**Your instructions**
Find every line in the entries that holds the string "Title" and report it.

Modification records
******

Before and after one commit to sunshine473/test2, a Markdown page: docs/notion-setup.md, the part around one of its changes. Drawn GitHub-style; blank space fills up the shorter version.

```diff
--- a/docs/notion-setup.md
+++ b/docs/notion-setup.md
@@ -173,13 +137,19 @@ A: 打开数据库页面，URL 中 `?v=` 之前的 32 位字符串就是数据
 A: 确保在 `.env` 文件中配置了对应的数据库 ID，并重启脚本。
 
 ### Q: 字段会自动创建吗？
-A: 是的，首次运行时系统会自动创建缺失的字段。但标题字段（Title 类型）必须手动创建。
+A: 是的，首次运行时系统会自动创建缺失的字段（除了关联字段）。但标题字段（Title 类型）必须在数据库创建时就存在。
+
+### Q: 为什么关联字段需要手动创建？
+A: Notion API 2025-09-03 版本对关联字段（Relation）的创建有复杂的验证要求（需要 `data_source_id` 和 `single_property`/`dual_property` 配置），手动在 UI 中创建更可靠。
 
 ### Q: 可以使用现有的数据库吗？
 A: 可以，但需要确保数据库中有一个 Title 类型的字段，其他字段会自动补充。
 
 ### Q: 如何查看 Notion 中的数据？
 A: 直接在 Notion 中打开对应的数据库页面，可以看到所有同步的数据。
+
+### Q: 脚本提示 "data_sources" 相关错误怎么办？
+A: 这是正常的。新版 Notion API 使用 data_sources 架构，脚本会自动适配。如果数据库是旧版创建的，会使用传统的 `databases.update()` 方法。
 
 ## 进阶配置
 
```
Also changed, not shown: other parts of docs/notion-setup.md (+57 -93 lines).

******

**Written reply**
-A: 是的，首次运行时系统会自动创建缺失的字段。但标题字段（Title 类型）必须手动创建。
+A: 是的，首次运行时系统会自动创建缺失的字段（除了关联字段）。但标题字段（Title 类型）必须在数据库创建时就存在。
 A: 可以，但需要确保数据库中有一个 Title 类型的字段，其他字段会自动补充。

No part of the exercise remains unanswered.